§ **ABOUT THIS EXERCISE**
Filter these records by the string "color", copying each line that holds it.

Records from a dataset
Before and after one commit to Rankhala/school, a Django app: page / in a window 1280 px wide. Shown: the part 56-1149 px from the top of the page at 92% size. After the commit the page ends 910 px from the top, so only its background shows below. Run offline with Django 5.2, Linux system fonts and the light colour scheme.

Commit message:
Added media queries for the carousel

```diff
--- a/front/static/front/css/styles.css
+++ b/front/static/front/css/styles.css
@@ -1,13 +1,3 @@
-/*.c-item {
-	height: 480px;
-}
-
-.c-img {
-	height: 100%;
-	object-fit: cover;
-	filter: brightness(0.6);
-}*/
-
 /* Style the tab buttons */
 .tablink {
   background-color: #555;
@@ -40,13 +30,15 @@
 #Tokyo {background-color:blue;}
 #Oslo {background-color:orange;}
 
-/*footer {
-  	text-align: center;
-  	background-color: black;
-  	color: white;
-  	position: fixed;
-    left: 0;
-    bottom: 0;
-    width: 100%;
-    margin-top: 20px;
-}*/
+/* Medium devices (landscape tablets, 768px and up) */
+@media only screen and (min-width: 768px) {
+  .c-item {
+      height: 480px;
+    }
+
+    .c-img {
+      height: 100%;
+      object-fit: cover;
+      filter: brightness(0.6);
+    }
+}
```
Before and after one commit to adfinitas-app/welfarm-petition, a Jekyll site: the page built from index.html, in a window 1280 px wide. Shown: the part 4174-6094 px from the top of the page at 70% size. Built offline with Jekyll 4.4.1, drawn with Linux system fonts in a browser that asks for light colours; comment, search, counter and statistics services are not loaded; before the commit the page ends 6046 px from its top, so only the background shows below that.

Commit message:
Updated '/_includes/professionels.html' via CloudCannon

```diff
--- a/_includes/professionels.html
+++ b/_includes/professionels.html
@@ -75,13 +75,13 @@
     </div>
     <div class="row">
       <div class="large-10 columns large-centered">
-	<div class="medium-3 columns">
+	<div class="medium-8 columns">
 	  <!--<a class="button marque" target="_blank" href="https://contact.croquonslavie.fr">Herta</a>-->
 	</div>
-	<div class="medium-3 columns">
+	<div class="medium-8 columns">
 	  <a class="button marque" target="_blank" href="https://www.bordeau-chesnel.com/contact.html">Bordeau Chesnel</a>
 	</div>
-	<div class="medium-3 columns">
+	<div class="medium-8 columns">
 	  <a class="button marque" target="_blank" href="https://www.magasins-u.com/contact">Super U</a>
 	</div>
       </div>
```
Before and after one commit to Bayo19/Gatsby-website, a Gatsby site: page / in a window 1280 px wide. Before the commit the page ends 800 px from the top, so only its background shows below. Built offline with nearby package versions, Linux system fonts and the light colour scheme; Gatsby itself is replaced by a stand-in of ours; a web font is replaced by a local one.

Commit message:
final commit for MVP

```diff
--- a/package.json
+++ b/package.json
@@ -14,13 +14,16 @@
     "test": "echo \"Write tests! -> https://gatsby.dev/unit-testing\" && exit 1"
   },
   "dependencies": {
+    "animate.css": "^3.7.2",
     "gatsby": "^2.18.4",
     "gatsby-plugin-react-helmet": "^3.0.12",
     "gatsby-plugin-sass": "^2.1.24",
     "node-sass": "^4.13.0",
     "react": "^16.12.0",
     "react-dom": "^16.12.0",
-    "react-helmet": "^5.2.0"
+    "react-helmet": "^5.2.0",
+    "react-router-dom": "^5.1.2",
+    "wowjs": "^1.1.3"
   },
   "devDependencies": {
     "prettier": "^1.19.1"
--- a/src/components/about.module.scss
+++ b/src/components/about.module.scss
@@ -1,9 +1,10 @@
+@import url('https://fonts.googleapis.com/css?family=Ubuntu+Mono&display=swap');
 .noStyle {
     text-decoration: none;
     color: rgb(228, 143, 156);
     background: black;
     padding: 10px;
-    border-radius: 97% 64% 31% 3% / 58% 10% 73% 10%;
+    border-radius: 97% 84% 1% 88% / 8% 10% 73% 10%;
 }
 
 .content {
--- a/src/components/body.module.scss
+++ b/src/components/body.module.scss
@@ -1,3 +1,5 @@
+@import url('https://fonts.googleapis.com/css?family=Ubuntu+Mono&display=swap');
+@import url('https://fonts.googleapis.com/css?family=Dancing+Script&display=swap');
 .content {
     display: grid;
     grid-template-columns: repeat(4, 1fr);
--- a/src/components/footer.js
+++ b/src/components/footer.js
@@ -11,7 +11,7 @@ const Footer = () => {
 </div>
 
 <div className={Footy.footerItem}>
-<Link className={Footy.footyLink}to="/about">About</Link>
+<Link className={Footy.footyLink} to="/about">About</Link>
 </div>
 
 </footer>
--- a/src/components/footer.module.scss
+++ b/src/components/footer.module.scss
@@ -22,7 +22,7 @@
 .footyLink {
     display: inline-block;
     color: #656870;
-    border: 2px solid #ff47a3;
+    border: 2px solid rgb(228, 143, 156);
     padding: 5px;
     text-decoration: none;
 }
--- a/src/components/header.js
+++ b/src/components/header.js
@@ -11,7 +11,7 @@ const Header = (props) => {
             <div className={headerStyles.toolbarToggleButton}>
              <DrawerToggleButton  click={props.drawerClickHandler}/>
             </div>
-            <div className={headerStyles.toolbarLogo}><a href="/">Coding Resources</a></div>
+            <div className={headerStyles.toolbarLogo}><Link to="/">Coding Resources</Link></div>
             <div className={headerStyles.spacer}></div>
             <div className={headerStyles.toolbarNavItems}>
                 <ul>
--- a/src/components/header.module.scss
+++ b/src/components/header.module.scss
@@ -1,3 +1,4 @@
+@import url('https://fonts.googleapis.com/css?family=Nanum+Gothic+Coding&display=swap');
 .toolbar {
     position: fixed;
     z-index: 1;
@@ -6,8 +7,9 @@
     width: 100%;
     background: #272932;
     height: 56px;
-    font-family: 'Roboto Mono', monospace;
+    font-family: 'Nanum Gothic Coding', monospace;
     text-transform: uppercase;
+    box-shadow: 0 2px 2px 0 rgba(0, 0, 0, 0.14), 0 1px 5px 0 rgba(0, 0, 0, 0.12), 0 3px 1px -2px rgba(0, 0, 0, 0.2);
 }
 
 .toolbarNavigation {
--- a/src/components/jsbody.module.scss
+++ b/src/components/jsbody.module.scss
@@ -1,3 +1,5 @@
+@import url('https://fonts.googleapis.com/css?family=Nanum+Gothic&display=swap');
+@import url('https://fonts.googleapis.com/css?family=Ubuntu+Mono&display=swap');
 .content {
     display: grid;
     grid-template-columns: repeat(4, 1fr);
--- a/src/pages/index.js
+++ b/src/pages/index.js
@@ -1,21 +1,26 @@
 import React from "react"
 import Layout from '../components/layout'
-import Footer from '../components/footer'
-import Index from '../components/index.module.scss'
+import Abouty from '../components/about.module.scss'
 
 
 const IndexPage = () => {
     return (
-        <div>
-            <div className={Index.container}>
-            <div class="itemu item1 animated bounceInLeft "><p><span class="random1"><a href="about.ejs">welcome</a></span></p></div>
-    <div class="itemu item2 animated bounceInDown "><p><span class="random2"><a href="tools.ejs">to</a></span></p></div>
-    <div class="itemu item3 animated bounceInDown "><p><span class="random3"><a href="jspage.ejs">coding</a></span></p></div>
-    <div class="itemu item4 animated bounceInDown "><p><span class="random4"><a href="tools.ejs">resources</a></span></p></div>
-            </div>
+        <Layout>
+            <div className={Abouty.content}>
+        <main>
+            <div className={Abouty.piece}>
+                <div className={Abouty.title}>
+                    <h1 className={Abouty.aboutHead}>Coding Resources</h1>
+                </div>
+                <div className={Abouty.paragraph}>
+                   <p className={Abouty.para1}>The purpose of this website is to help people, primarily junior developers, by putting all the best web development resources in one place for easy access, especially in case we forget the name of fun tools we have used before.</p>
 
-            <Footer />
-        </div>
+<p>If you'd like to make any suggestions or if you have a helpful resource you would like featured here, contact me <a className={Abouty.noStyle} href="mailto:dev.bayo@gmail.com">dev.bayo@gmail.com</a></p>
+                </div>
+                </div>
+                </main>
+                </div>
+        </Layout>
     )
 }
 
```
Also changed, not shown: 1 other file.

§ **EXERCISE ANSWER**
   background-color: #555;
 #Tokyo {background-color:blue;}
 #Oslo {background-color:orange;}
-  	background-color: black;
-  	color: white;
     color: rgb(228, 143, 156);
     color: #656870;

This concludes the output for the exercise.